Previously, some applications came in late and were improperly completed, Veitch said. Despite that, funds were distributed to those who made requests.
“That isn’t how it’s going to work in 2015,” Veitch said. “We’re finding there’s more pressure on LART funds than there’s ever been.”
As advisors to City Council on LART funds, the committee will enforce deadlines and scrutinize every application. Regarding the income stream, Veitch said, “If this was a business and it was this flat, we’d be firing ourselves.”
“We have a pretty good chunk of money here,” Martin said. “I think the question we’re asking is — have we been using that in the most strategic way possible over the past several years? We want to look at the ordinance [that created LART] and be more strategic in how those funds are spent.”
The committee also inquired how to increase the bottom line. The simple answer is to raise the tax percentage. If 3 percent raises roughly $4 million, another 3 percent could raise another $4 million. Or if 3 percent more is too steep, ask voters to approve 2 percent and raise $2.67 million or 1 percent to raise half that, or $1.3 million annually.
“There’s more pressure on LART funds than there’s ever been.”
– Fred Veitch
[/pullquote]It’s a simple solution, certainly painless for Colorado Springs residents.
Yes, painless. The money does not come out of our pockets; it is paid to city coffers from people who vacation here.
I know no one who refuses to vacation at a certain locale because of the lodging tax. Do you? Think of your own vacations.
Veitch asked this very question.
“Just think of what we could do with $6.5 million or $8 million,” Veitch said, suggesting that money could develop and market the region as a year-round destination.
Another angle is to look at the rates and bottom lines elsewhere.
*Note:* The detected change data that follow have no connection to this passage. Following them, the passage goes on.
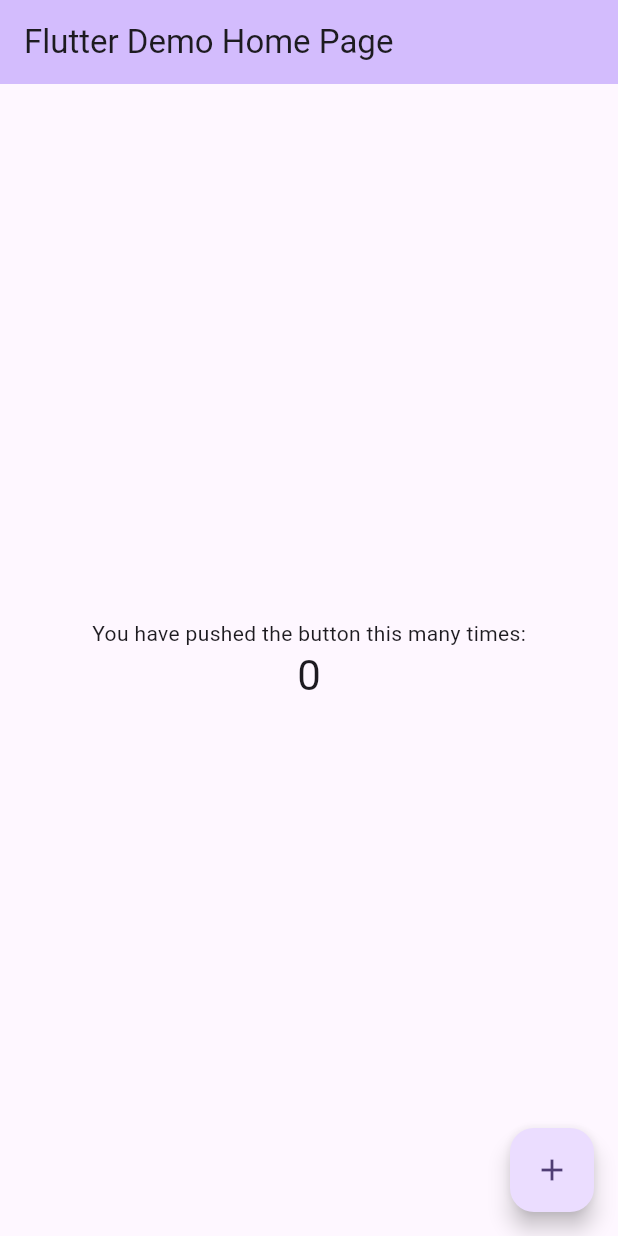
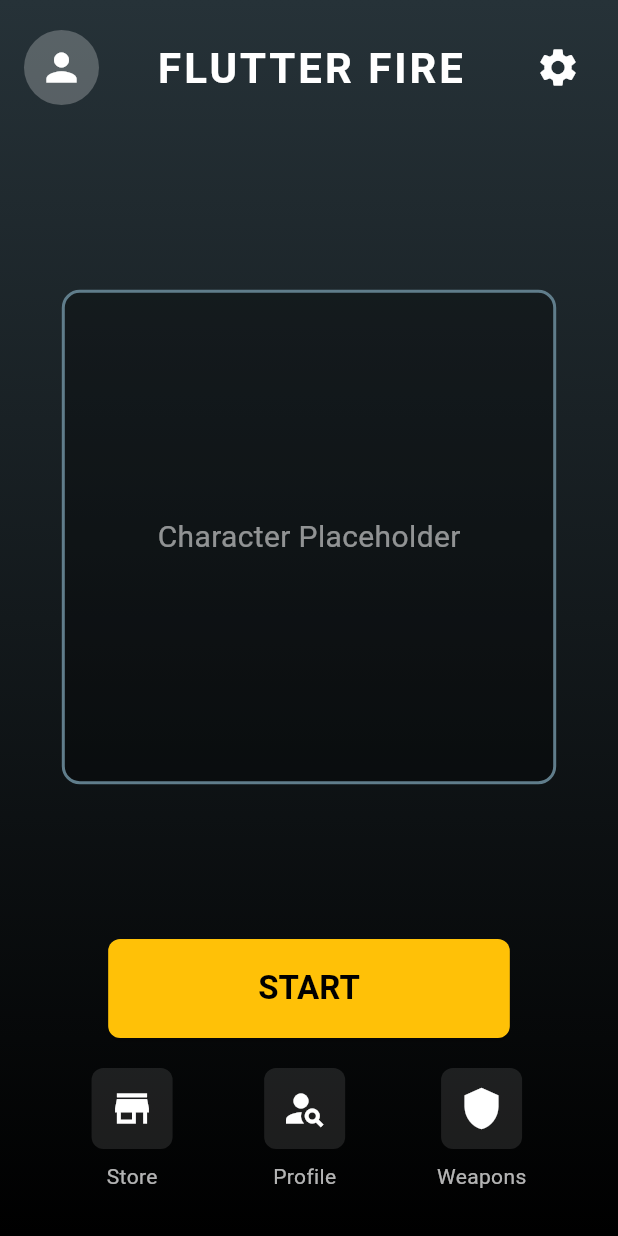
Before and after one commit to could-ai/019a1f36-93ac-702d-892a-06aab818cf49, a Flutter app: the screen it shows after launch, on a phone screen of 412 x 824 dp. Run offline on Flutter 3.47's test engine with Material 3 defaults, Android fonts, the phone set to English and light mode, and no system bars.

Commit message:
Saya telah mengubah aplikasi penghitung default menjadi layar lobi game yang terinspirasi dari Free Fire. Ini adalah langkah awal untuk membangun aplikasi game Anda.
Perubahan yang dibuat:
- **Tema Gelap:** Mengatur tema aplikasi menjadi gelap, yang umum untuk antarmuka game.
- **Layar Lobi Game:** Membuat widget `GameLobbyScreen` baru untuk berfungsi sebagai menu utama.
- **Desain UI:**
  - Menambahkan latar belakang gradien untuk tampilan yang lebih menarik secara visual.
  - Membuat header yang menampilkan avatar profil, judul game "FLUTTER FIRE", dan ikon pengaturan.
  - Menambahkan placeholder di tengah layar di mana model karakter atau spanduk promosi dapat ditampilkan nanti.
  - Membuat tombol "START" yang besar dan menonjol.
  - Menambahkan tombol menu yang lebih kecil untuk "Store", "Profile", dan "Weapons" dengan ikon.

Langkah selanjutnya adalah menambahkan fungsionalitas pada tombol-tombol ini untuk menavigasi ke layar yang berbeda.

```diff
--- a/usr/lib/main.dart
+++ b/usr/lib/main.dart
@@ -1,3 +1,4 @@
+
 import 'package:flutter/material.dart';
 
 void main() {
@@ -7,114 +8,143 @@ void main() {
 class MyApp extends StatelessWidget {
   const MyApp({super.key});
 
-  // This widget is the root of your application.
   @override
   Widget build(BuildContext context) {
     return MaterialApp(
-      title: 'Flutter Demo',
+      title: 'Flutter Fire',
       debugShowCheckedModeBanner: false,
-      theme: ThemeData(
-        // This is the theme of your application.
-        //
-        // TRY THIS: Try running your application with "flutter run". You'll see
-        // the application has a purple toolbar. Then, without quitting the app,
-        // try changing the seedColor in the colorScheme below to Colors.green
-        // and then invoke "hot reload" (save your changes or press the "hot
-        // reload" button in a Flutter-supported IDE, or press "r" if you used
-        // the command line to start the app).
-        //
-        // Notice that the counter didn't reset back to zero; the application
-        // state is not lost during the reload. To reset the state, use hot
-        // restart instead.
-        //
-        // This works for code too, not just values: Most code changes can be
-        // tested with just a hot reload.
-        colorScheme: ColorScheme.fromSeed(seedColor: Colors.deepPurple),
+      theme: ThemeData.dark().copyWith(
+        scaffoldBackgroundColor: const Color(0xFF101010),
       ),
-      home: const MyHomePage(title: 'Flutter Demo Home Page'),
+      home: const GameLobbyScreen(),
     );
   }
 }
 
-class MyHomePage extends StatefulWidget {
-  const MyHomePage({super.key, required this.title});
-
-  // This widget is the home page of your application. It is stateful, meaning
-  // that it has a State object (defined below) that contains fields that affect
-  // how it looks.
-
-  // This class is the configuration for the state. It holds the values (in this
-  // case the title) provided by the parent (in this case the App widget) and
-  // used by the build method of the State. Fields in a Widget subclass are
-  // always marked "final".
-
-  final String title;
-
-  @override
-  State<MyHomePage> createState() => _MyHomePageState();
-}
-
-class _MyHomePageState extends State<MyHomePage> {
-  int _counter = 0;
-
-  void _incrementCounter() {
-    setState(() {
-      // This call to setState tells the Flutter framework that something has
-      // changed in this State, which causes it to rerun the build method below
-      // so that the display can reflect the updated values. If we changed
-      // _counter without calling setState(), then the build method would not be
-      // called again, and so nothing would appear to happen.
-      _counter++;
-    });
-  }
+class GameLobbyScreen extends StatelessWidget {
+  const GameLobbyScreen({super.key});
 
   @override
   Widget build(BuildContext context) {
-    // This method is rerun every time setState is called, for instance as done
-    // by the _incrementCounter method above.
-    //
-    // The Flutter framework has been optimized to make rerunning build methods
-    // fast, so that you can just rebuild anything that needs updating rather
-    // than having to individually change instances of widgets.
     return Scaffold(
-      appBar: AppBar(
-        // TRY THIS: Try changing the color here to a specific color (to
-        // Colors.amber, perhaps?) and trigger a hot reload to see the AppBar
-        // change color while the other colors stay the same.
-        backgroundColor: Theme.of(context).colorScheme.inversePrimary,
-        // Here we take the value from the MyHomePage object that was created by
-        // the App.build method, and use it to set our appbar title.
-        title: Text(widget.title),
-      ),
-      body: Center(
-        // Center is a layout widget. It takes a single child and positions it
-        // in the middle of the parent.
-        child: Column(
-          // Column is also a layout widget. It takes a list of children and
-          // arranges them vertically. By default, it sizes itself to fit its
-          // children horizontally, and tries to be as tall as its parent.
-          //
-          // Column has various properties to control how it sizes itself and
-          // how it positions its children. Here we use mainAxisAlignment to
-          // center the children vertically; the main axis here is the vertical
-          // axis because Columns are vertical (the cross axis would be
-          // horizontal).
-          //
-          // TRY THIS: Invoke "debug painting" (choose the "Toggle Debug Paint"
-          // action in the IDE, or press "p" in the console), to see the
-          // wireframe for each widget.
-          mainAxisAlignment: MainAxisAlignment.center,
-          children: <Widget>[
-            const Text('You have pushed the button this many times:'),
-            Text('$_counter', style: Theme.of(context).textTheme.headlineMedium),
-          ],
+      body: Container(
+        decoration: BoxDecoration(
+          gradient: LinearGradient(
+            begin: Alignment.topCenter,
+            end: Alignment.bottomCenter,
+            colors: [
+              Colors.blueGrey[900]!,
+              Colors.black,
+            ],
+          ),
+        ),
+        child: SafeArea(
+          child: Column(
+            mainAxisAlignment: MainAxisAlignment.spaceBetween,
+            children: <Widget>[
+              // Header
+              Padding(
+                padding: const EdgeInsets.symmetric(vertical: 20.0, horizontal: 16.0),
+                child: Row(
+                  mainAxisAlignment: MainAxisAlignment.spaceBetween,
+                  children: [
+                    const CircleAvatar(
+                      radius: 25,
+                      backgroundColor: Colors.white24,
+                      child: Icon(Icons.person, size: 30, color: Colors.white),
+                    ),
+                    const Text(
+                      'FLUTTER FIRE',
+                      style: TextStyle(
+                        fontSize: 28,
+                        fontWeight: FontWeight.bold,
+                        color: Colors.white,
+                        letterSpacing: 2.0,
+                      ),
+                    ),
+                    IconButton(
+                      icon: const Icon(Icons.settings, color: Colors.white, size: 30),
+                      onPressed: () {
+                        // Settings action
+                      },
+                    ),
+                  ],
+                ),
+              ),
+
+              // Character/Banner Placeholder
+              Expanded(
+                child: Center(
+                  child: Container(
+                    width: MediaQuery.of(context).size.width * 0.8,
+                    height: MediaQuery.of(context).size.height * 0.4,
+                    decoration: BoxDecoration(
+                      border: Border.all(color: Colors.blueGrey, width: 2),
+                      borderRadius: BorderRadius.circular(12),
+                      color: Colors.black.withOpacity(0.3),
+                    ),
+                    child: const Center(
+                      child: Text(
+                        'Character Placeholder',
+                        style: TextStyle(color: Colors.white54, fontSize: 20),
+                      ),
+                    ),
+                  ),
+                ),
+              ),
+
+              // Action Buttons
+              Padding(
+                padding: const EdgeInsets.only(bottom: 30.0),
+                child: Column(
+                  children: [
+                    ElevatedButton(
+                      style: ElevatedButton.styleFrom(
+                        backgroundColor: Colors.amber,
+                        padding: const EdgeInsets.symmetric(horizontal: 100, vertical: 20),
+                        textStyle: const TextStyle(fontSize: 22, fontWeight: FontWeight.bold),
+                        shape: RoundedRectangleBorder(
+                          borderRadius: BorderRadius.circular(8),
+                        ),
+                      ),
+                      onPressed: () {
+                        // Start game action
+                      },
+                      child: const Text('START', style: TextStyle(color: Colors.black)),
+                    ),
+                    const SizedBox(height: 20),
+                    Row(
+                      mainAxisAlignment: MainAxisAlignment.spaceEvenly,
+                      children: [
+                        _buildMenuButton('Store', Icons.store),
+                        _buildMenuButton('Profile', Icons.person_search),
+                        _buildMenuButton('Weapons', Icons.shield),
+                      ],
+                    )
+                  ],
+                ),
+              ),
+            ],
+          ),
         ),
       ),
-      floatingActionButton: FloatingActionButton(
-        onPressed: _incrementCounter,
-        tooltip: 'Increment',
-        child: const Icon(Icons.add),
-      ), // This trailing comma makes auto-formatting nicer for build methods.
+    );
+  }
+
+  Widget _buildMenuButton(String title, IconData icon) {
+    return Column(
+      children: [
+        Container(
+          padding: const EdgeInsets.all(12),
+          decoration: BoxDecoration(
+            color: Colors.white.withOpacity(0.1),
+            borderRadius: BorderRadius.circular(8),
+          ),
+          child: Icon(icon, color: Colors.white, size: 30),
+        ),
+        const SizedBox(height: 8),
+        Text(title, style: const TextStyle(color: Colors.white70)),
+      ],
     );
   }
 }
```
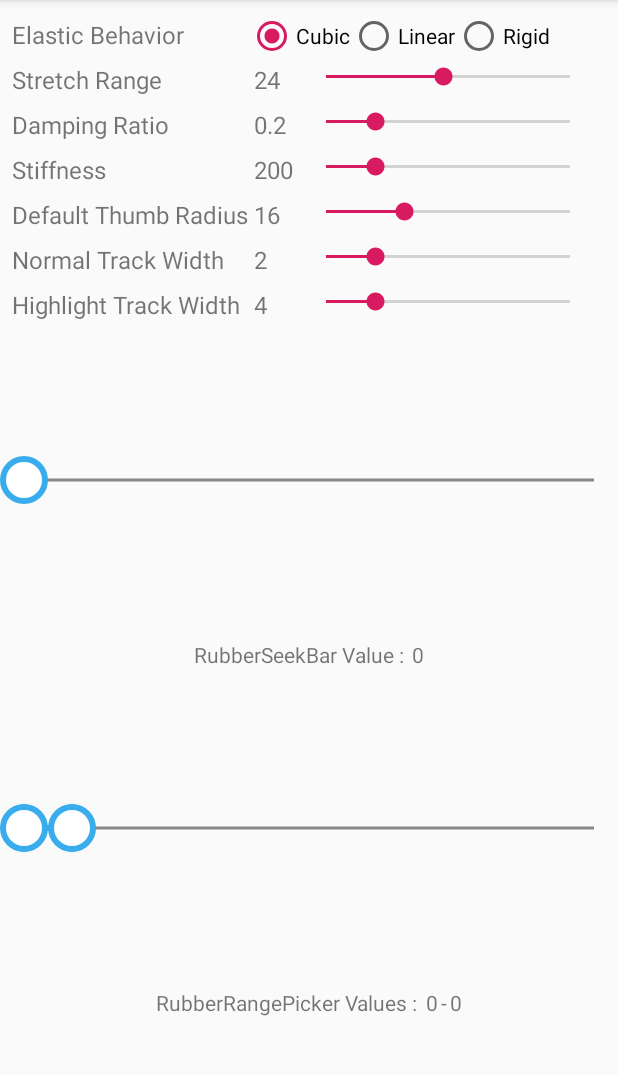
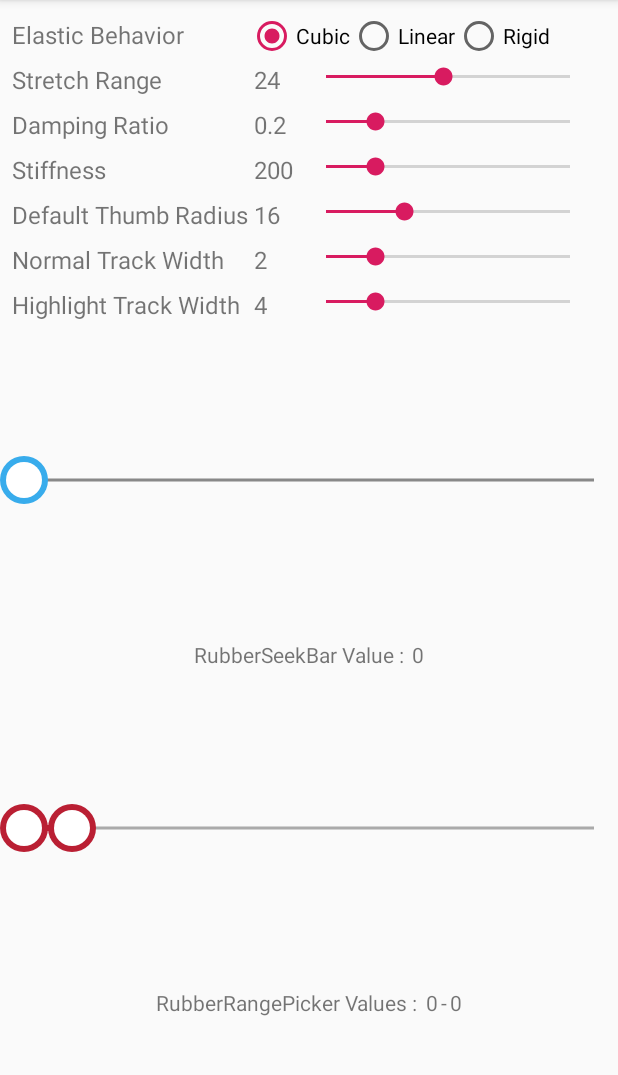
Before and after one commit to Chrisvin/RubberPicker, an Android app: the screen it shows after launch (MainActivity), on a phone screen of 412 x 824 dp, the part 84-1159 px from its top. Run offline under Robolectric (Android 15) with nearby library versions, the phone set to English and light mode, and no system bars.

Commit message:
Change color for RangePicker

```diff
--- a/app/src/main/res/layout/activity_main.xml
+++ b/app/src/main/res/layout/activity_main.xml
@@ -284,7 +284,9 @@
             app:layout_constraintRight_toRightOf="parent"
             app:layout_constraintTop_toBottomOf="@id/rubberSeekBarValueHeading"
             app:layout_constraintBottom_toTopOf="@+id/rubberRangePickerValueHeading"
-    />
+            app:normalTrackColor="#AAAAAA"
+            app:highlightTrackColor="#BA1F33"
+            app:highlightDefaultThumbOnTouchColor="#CD5D67"/>
 
     <TextView
             android:id="@+id/rubberRangePickerValueHeading"
```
Other cities along Colorado’s Front Range raise far more money from their lodging tax.
Compare Colorado Springs’ 2 percent lodging tax to that of Denver at 10.75 percent, Boulder’s 7.5 percent; Pueblo’s 4.3 percent and Fort Collins’ 3 percent.
Of course Denver is much more the megalopolis than Colorado Springs. But we have tourist attractions, several forests and a Fourteener right outside our front door. Denver has the state Capitol. And you have to fight traffic for several hours to get to its closest Fourteener.
Last year, Denver’s lodging tax raised $63,482,000, according to the city’s auditing department. That money came from between 45 and 50 hotels within the city limits.
Farther north, take a look at Fort Collins’ lodging tax collections, increasing annually, while ours have been essentially flat. In 2011, Fort Collins collected $908,908. The following year, the city’s lodging taxes amounted to $1.012 million, then increased to $1.103 million in 2013. So far this year, the increase is 10.76 percent, year over year as of May, according to its finance department.
In 1978, Colorado Springs City Council approved imposing the tax, 2 percent assessed to hotel and motel bills and 1 percent added to rental car payments. The money was designated to help promote the area. The tax was implemented by the city without voter approval; it was passed before the Taxpayer’s Bill of Rights, or TABOR, was approved by voters in 1992. TABOR requires a vote of the people to raise any taxes.
Recently, two-thirds of LART funds have gone to the Convention and Visitors Bureau and the other one-third to various events, “events we hope will attract people from the outside,” Martin said.
But it could be so much more. nCSBJ